I feel something that tilts between a grin and a whee! and the impulse to bite my lip, to hold my breath, when I read new work by someone I know and love.
There is a sharp-focus moment when you see how the tiny cogs and wheels of a friend's creative practice click and gleam under a lush and knotty mantle of story. That quirky reference point, that character christened with a fine name tweezed from the world of people we know, that deep preoccupation seldom voiced -- it all leads me to a lucky double understanding of the person I care about and the person I read.
Even better is losing that awareness in an almost narcotic drift, in the moment you stop noticing things and start swaying with the story's swells and eddies, its author virtually forgotten.

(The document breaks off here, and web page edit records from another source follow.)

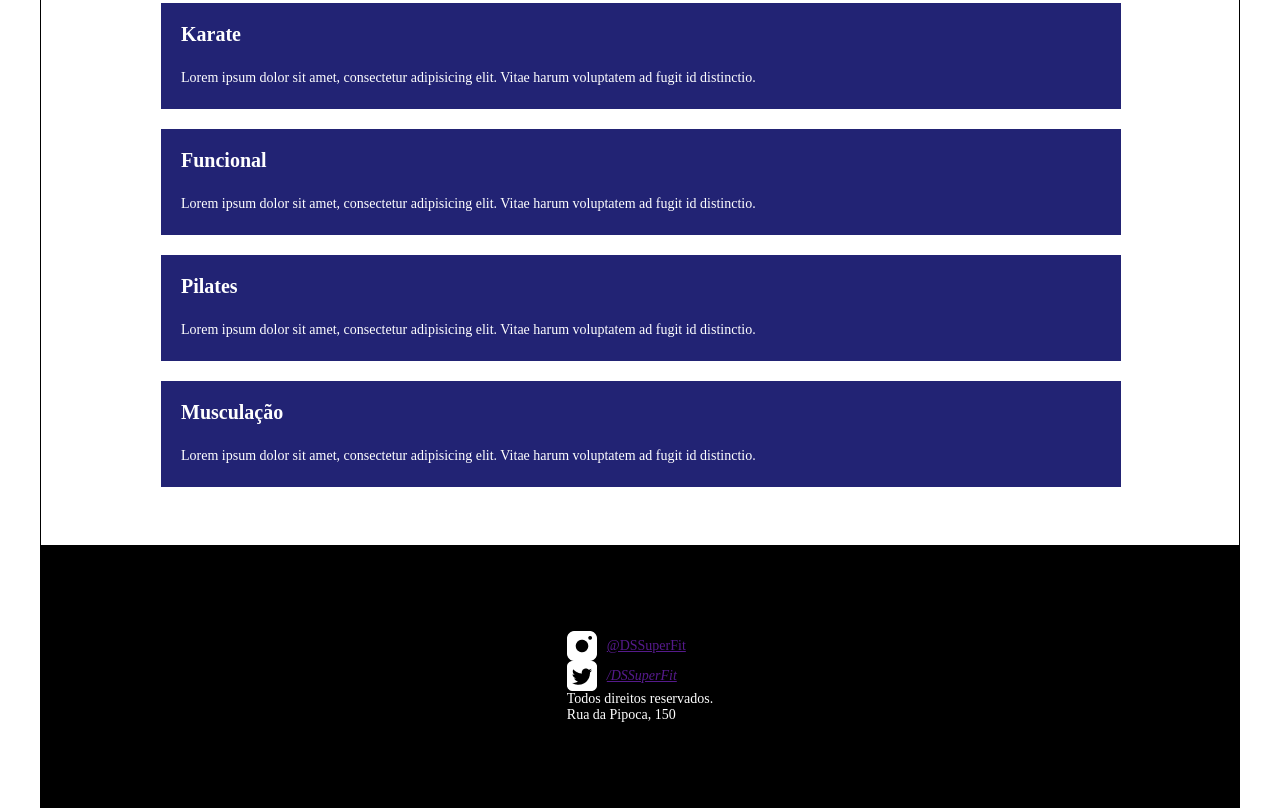
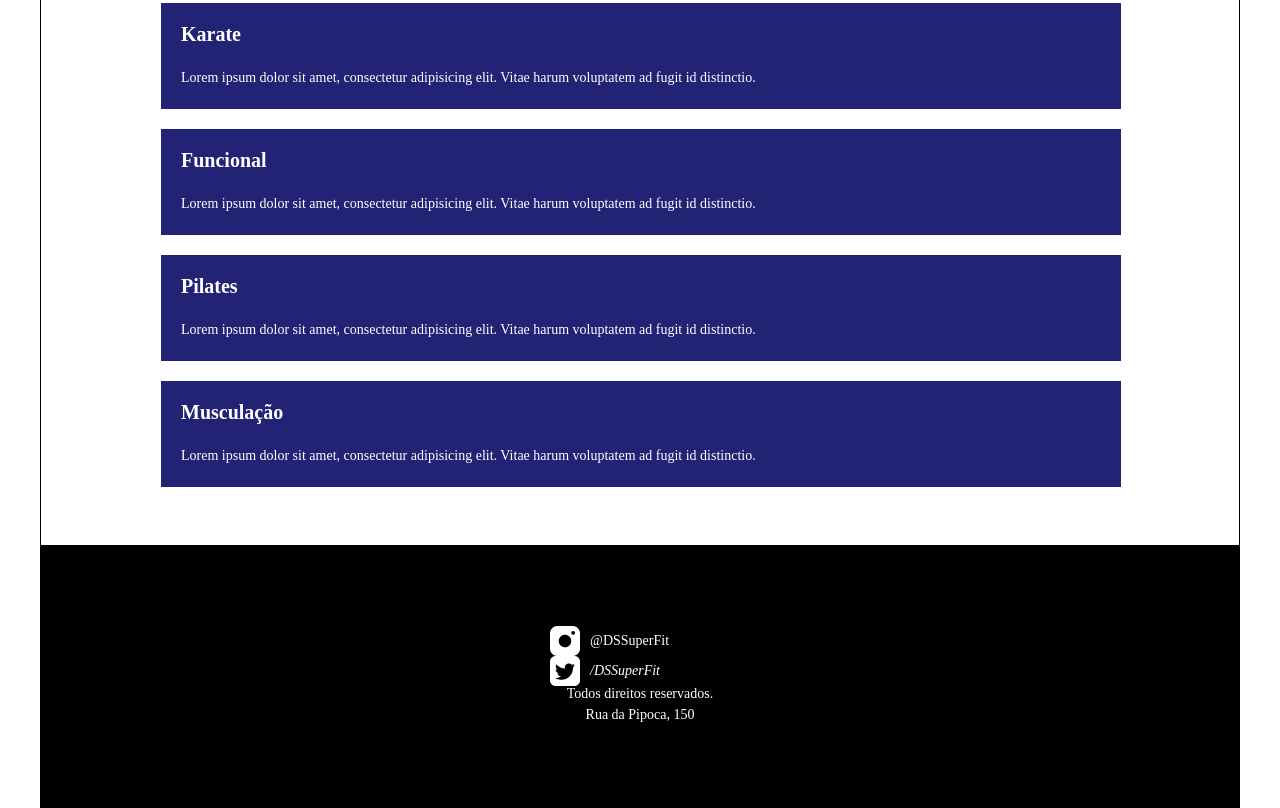
Before and after one commit to Hfictus/desafio2CSS, a plain HTML site: page index.html in a window 1280 px wide. Shown: the part 852-1660 px from the top of the page. Drawn offline with Linux system fonts and the light colour scheme.

Commit message:
styles.css updated

```diff
--- a/css/styles.css
+++ b/css/styles.css
@@ -1,6 +1,6 @@
 *{
-    margin: 0px;
-    padding: 0px;
+    margin: 0;
+    padding: 0;
     box-sizing: border-box;
 }
 
@@ -123,17 +123,21 @@ img{
     justify-content: center;
     align-items: center;
 }
-]
-.footer-container a{
-    width: 85px;
-    height: 19px;
-    color: var(--white-color);
-}
-.footer-container p{
-    width: 180px;
-    height: 21px;
-}
+
 .footer-container {
     display: flex;
     align-items: center;
 }
+
+footer a{
+    width: 85px;
+    height: 19px;
+    color: var(--white-color);
+    text-decoration: none;
+}
+
+footer p {
+    width: 180px;
+    height: 21px;
+    text-align: center;
+}
```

That same perfect drift has caught me when the stage strips my actor friends of their identities and captures my trust, when my daughter became a role so thoroughly I forgot she was my own girl.
I know people who can dream up an idea and work for years to see it through to its material form, to become the art I see in front of me. I know a woman who can show you how to build a boat and a man who will plate elegantly the food he has found in the woods in an afternoon, men and women who can right wrongs, heal hearts and lungs, make spaces that lift my spirits, people who soothe patients in various kinds of pain. Each is an author, each act depends on a kind of narrative and is thoughtful and creative and precious. Each invites me to consider, widely, authorship and agency. What am I writing?